“This is a project of SCARCE and the DuPage County Stormwater Management Committee,” said SCARCE’s Founder and Executive Director Kay McKeen. “This is an opportunity for young people to decide how they’re going to live. They’re going to be deciding how to manage water, how to slow down stormwater, how to save energy, how to reduce energy. Everybody is going to live in a home. What kind of a home are you going to build?”
More than 30 student groups designed their own landscape or building models using environmentally friendly practices.
“We have solar panels, rain barrels, permeable pavement, electric car charging stations, and bike racks,” said Metea Valley Junior Evan Lemberger as he showed his group’s model.
It’s a challenge that’s proven to get more and more impressive every year.
“Just watching these kids come in from the days 13 years ago when it was Legos and shoeboxes. Now it’s geothermal heating and CAD design on computer-generated screens. Just to see what it’s gone to over the years is unbelievable,” said Jim Zay, the chairman of the Stormwater Management Committee.
A panel of judges scored each project for Best Overall LEED Design, Best Stormwater Management Design, and Best Energy Efficiency Design. And each comes with a cash prize.
But many are taking more than an award away with them from the competition.
“How many different ways there are to water plants are really interesting, because there are literally so many ways,” said Waubonsie Valley Senior Katie Montini.
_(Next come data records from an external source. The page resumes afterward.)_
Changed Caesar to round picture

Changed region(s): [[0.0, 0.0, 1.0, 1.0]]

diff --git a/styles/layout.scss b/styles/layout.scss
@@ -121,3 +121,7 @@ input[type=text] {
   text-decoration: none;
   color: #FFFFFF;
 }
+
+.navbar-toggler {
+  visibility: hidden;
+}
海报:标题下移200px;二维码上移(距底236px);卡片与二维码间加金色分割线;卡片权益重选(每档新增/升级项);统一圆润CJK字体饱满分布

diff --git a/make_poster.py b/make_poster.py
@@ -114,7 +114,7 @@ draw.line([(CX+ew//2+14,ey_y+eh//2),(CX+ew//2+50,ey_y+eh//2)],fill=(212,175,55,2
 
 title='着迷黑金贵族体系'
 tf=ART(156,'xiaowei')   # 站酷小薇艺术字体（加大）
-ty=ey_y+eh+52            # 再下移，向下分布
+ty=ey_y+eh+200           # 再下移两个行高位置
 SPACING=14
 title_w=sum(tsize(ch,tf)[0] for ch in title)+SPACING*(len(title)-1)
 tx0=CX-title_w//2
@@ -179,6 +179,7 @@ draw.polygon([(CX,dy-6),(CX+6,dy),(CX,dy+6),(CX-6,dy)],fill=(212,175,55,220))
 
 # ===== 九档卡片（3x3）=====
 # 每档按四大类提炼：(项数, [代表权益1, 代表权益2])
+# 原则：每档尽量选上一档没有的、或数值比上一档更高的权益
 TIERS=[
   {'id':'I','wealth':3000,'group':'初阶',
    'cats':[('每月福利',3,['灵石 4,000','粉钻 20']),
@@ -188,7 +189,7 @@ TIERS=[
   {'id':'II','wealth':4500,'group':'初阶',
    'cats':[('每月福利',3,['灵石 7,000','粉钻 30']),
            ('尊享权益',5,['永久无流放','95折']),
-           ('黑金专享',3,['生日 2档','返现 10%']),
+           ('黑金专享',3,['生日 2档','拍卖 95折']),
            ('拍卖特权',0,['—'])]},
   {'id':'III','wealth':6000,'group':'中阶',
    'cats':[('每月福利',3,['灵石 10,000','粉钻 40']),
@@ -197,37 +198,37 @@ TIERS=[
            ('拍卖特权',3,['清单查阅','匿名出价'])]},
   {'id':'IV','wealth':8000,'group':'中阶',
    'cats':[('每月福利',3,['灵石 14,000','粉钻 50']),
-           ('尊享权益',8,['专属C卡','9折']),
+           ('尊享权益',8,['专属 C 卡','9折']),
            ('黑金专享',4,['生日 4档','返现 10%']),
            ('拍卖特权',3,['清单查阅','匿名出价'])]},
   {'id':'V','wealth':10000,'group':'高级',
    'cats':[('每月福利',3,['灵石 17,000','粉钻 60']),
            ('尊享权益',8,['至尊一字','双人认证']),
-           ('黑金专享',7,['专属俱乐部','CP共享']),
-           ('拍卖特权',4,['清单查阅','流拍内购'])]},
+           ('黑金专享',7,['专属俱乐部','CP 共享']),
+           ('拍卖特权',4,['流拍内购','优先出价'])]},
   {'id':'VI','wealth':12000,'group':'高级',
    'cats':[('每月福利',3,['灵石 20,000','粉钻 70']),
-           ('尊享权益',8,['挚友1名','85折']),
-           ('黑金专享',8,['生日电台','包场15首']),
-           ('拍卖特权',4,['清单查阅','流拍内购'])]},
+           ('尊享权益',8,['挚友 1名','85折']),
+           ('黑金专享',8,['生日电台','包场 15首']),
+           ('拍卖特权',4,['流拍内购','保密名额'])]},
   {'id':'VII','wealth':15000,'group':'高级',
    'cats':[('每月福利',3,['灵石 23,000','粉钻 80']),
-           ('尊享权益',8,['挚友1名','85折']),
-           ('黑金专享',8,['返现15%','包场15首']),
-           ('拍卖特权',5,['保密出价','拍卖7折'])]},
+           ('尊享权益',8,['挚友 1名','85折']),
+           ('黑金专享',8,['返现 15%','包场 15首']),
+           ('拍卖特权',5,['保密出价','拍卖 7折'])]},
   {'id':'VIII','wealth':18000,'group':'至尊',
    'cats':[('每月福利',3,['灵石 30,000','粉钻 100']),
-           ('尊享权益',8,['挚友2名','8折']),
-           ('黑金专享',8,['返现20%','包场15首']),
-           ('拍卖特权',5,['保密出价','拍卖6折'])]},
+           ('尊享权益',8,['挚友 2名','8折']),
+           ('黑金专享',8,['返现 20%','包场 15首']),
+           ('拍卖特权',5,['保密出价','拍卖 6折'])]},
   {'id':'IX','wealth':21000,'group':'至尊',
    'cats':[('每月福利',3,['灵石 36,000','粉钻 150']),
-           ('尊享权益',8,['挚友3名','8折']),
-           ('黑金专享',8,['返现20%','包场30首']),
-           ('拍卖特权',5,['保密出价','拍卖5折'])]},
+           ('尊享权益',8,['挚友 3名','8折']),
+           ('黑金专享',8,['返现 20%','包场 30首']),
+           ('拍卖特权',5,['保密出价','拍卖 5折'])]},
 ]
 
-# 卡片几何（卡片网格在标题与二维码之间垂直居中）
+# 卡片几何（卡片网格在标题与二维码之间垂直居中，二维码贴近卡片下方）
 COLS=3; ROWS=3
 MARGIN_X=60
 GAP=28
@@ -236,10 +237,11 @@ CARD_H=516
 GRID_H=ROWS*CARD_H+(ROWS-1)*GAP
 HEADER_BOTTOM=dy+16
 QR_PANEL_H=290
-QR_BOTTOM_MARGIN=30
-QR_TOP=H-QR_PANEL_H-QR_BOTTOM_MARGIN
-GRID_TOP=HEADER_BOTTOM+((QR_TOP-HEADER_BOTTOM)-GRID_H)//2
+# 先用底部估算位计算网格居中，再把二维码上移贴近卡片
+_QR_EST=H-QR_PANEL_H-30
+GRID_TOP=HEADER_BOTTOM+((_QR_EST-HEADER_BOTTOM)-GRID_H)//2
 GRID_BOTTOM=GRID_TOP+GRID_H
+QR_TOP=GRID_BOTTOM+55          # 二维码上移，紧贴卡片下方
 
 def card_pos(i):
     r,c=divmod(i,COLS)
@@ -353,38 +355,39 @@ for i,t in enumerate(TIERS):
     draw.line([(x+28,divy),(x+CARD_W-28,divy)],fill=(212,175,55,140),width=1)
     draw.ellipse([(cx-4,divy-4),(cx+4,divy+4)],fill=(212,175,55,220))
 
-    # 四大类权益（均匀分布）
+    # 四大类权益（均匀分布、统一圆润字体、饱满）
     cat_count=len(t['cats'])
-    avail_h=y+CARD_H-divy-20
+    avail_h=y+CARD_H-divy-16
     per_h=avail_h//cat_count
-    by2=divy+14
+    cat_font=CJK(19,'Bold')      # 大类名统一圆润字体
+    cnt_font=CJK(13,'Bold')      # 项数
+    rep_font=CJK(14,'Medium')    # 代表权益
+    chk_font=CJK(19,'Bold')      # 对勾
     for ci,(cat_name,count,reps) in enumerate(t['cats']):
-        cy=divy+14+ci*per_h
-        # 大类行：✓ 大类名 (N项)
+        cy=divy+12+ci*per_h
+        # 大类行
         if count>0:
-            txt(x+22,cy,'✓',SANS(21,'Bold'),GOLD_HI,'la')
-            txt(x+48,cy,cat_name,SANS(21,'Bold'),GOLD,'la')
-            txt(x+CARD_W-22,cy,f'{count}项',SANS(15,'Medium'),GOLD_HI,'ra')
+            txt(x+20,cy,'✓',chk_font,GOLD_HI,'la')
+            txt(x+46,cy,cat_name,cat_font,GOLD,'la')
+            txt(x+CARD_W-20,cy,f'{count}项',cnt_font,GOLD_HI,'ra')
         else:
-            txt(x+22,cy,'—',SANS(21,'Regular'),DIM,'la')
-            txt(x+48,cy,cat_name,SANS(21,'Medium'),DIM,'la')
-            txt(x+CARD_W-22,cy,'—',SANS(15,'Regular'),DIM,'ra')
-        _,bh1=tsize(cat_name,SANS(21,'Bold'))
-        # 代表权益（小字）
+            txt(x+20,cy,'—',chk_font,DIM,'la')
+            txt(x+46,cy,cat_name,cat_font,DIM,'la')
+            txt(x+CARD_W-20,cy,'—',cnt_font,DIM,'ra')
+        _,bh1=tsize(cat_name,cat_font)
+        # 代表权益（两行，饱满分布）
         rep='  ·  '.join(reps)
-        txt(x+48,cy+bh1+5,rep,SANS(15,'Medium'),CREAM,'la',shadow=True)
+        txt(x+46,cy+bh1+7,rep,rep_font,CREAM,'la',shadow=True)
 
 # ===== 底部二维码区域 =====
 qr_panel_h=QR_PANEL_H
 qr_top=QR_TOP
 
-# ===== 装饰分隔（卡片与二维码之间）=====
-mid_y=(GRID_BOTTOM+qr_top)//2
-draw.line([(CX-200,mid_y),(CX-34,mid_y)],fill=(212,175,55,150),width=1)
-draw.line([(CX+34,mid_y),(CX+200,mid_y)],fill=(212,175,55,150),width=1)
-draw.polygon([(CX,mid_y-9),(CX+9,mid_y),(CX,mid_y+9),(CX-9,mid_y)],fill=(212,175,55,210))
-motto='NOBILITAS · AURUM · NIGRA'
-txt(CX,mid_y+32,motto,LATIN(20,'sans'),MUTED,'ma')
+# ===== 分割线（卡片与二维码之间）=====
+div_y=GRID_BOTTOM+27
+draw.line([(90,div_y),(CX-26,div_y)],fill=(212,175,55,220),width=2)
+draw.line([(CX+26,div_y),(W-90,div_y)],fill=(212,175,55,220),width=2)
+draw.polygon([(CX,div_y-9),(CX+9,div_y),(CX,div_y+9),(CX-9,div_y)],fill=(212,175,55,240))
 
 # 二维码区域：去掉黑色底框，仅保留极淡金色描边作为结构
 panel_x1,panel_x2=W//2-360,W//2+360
“Yeah our project mainly focuses on water preservation so that was one thing,” added her group member Bella Udziela. “So just to realize how much water we use daily is a lot.”